Sounds of Stardust, and a cool morphed Tempel 1 video
Posted by Emily Lakdawalla
18-02-2011 13:26 CST
Here's two more items from Tuesday's flyby of comet Tempel 1 by the Stardust spacecraft to add to my previous roundup of Tempel 1 data. The first represents data from a dust counting instrument, portrayed as sound:
I asked co-investigator Don Brownlee several questions about the sounds audible in this clip, and he got back to me very quickly to explain that the few seconds of sound represent real-time data. There are three long and one short bursts of sound; he said that this burst character is real. That means Stardust didn't encounter a continuous snow of dust, but rather a clumpy distribution. I asked about the instrument used to gather the data, and Brownlee explained that "The data is from the PVDF [polyvinylidene fluoride] sensors on the Dust Flux Monitor Instrument. PVDF is a remarkable internally polarized plastic film that produces voltage pulses when penetrated or even dinged. The same film was also flown on the Soviet Halley missions Vega 1 and Vega 2." He provided a link to a dissertation by David James on PVDF dust detectors.
The other item is a terrific morph animation of the flyby produced by Daniel Macháček. He's colorized the animation using a brown color taken from Deep Impact's Tempel 1 images. The apparent shifting of color through the animation has to do with the automatic contrast enhancement applied to the images before they were posted to the Web; a movie made from actual spacecraft data wouldn't shift in color the same way.
I've watched the video over and over and I think what surprises me most is how flat the surface of Tempel 1 appears to be in the region where Deep Impact hit it. In fact, the whole thing appears faceted rather than rounded. Also, I continue to wonder what is up with that thing that looks just like a cinder cone on the right-hand side of the limb in the approach phase of the images.
Other related posts:
Fifteen years ago, Society members and passionate space advocates like you helped save the Pluto mission.
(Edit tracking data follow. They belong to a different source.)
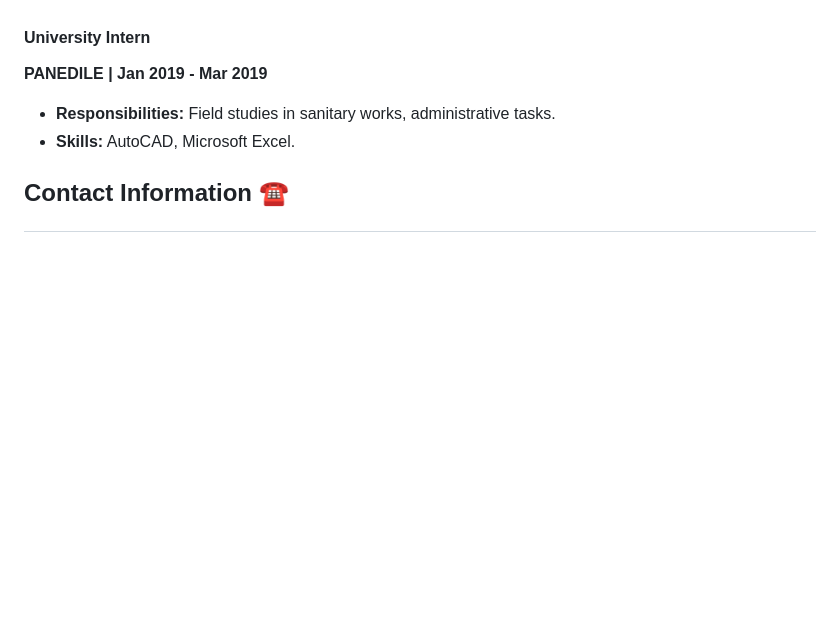
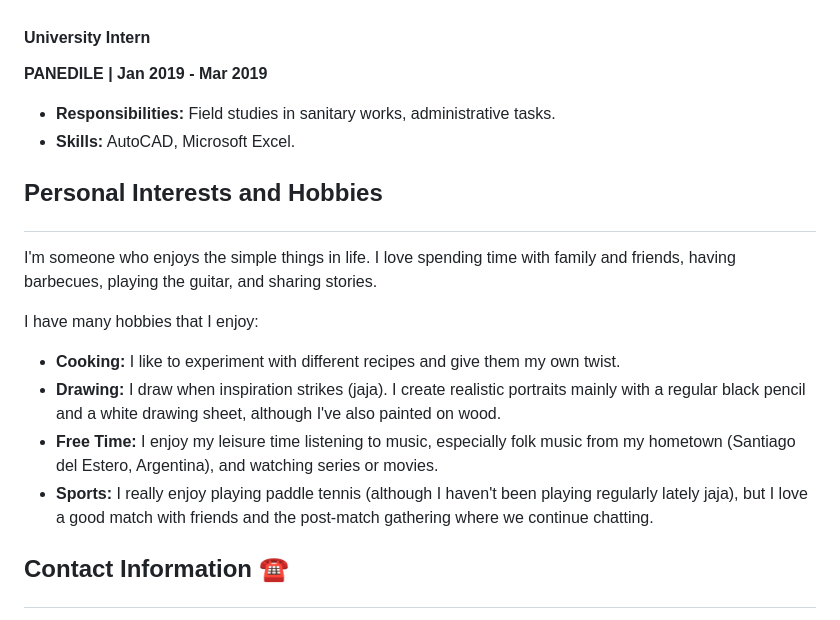
Before and after one commit to maxife36/homepage, a Markdown page: README.md, the part around the change. Rendered like a GitHub page; blank space fills up the shorter version.

Commit message:
Add Additional Info section in README.md

```diff
--- a/README.md
+++ b/README.md
@@ -103,6 +103,18 @@ I have developed a variety of student and personal projects, leveraging tools su
 - **Responsibilities:** Field studies in sanitary works, administrative tasks.
 - **Skills:** AutoCAD, Microsoft Excel.
 
+## <p style="color:#556B2F;">Personal Interests and Hobbies</p>
+
+I'm someone who enjoys the simple things in life. I love spending time with family and friends, having barbecues, playing the guitar, and sharing stories.
+
+I have many hobbies that I enjoy:
+- **Cooking:** I like to experiment with different recipes and give them my own twist.
+- **Drawing:** I draw when inspiration strikes (jaja). I create realistic portraits mainly with a regular black pencil and a white drawing sheet, although I've also painted on wood.
+- **Free Time:** I enjoy my leisure time listening to music, especially folk music from my hometown (Santiago del Estero, Argentina), and watching series or movies.
+- **Sports:** I really enjoy playing paddle tennis (although I haven't been playing regularly lately jaja), but I love a good match with friends and the post-match gathering where we continue chatting.
+
+
+
 ## <p style="color:#556B2F;"> Contact Information ☎️</p>
 
 - **LinkedIn**: [Maximiliano Fenoglio](https://www.linkedin.com/in/maximilianofenoglio/)
```
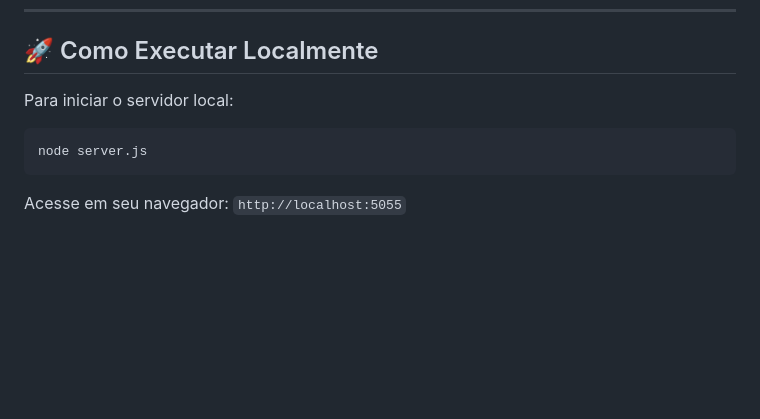
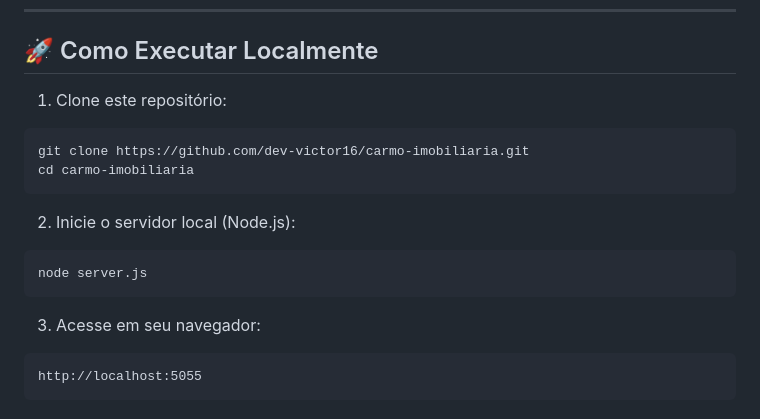
Before and after one commit to dev-victor16/carmo-imobiliaria, a Markdown page: README.md, the part around one of its changes. Drawn GitHub-style; blank space fills up the shorter version.

Commit message:
docs: adiciona link do repositorio e instrucoes de clone

````diff
--- a/README.md
+++ b/README.md
@@ -75,11 +76,18 @@ Fundada em **04 de Janeiro de 1996**, a Carmô Imobiliária possui três década
 
 ## 🚀 Como Executar Localmente
 
-Para iniciar o servidor local:
+1. Clone este repositório:
+```bash
+git clone https://github.com/dev-victor16/carmo-imobiliaria.git
+cd carmo-imobiliaria
+```
 
+2. Inicie o servidor local (Node.js):
 ```bash
 node server.js
 ```
 
-Acesse em seu navegador:
-`http://localhost:5055`
+3. Acesse em seu navegador:
+```
+http://localhost:5055
+```
````
Also changed, not shown: other parts of README.md (+1 -0 lines).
Now we can do the same for missions to Europa and Mars.
Join over 27,600 people who have completed their petition and consider a donation to support advocacy efforts.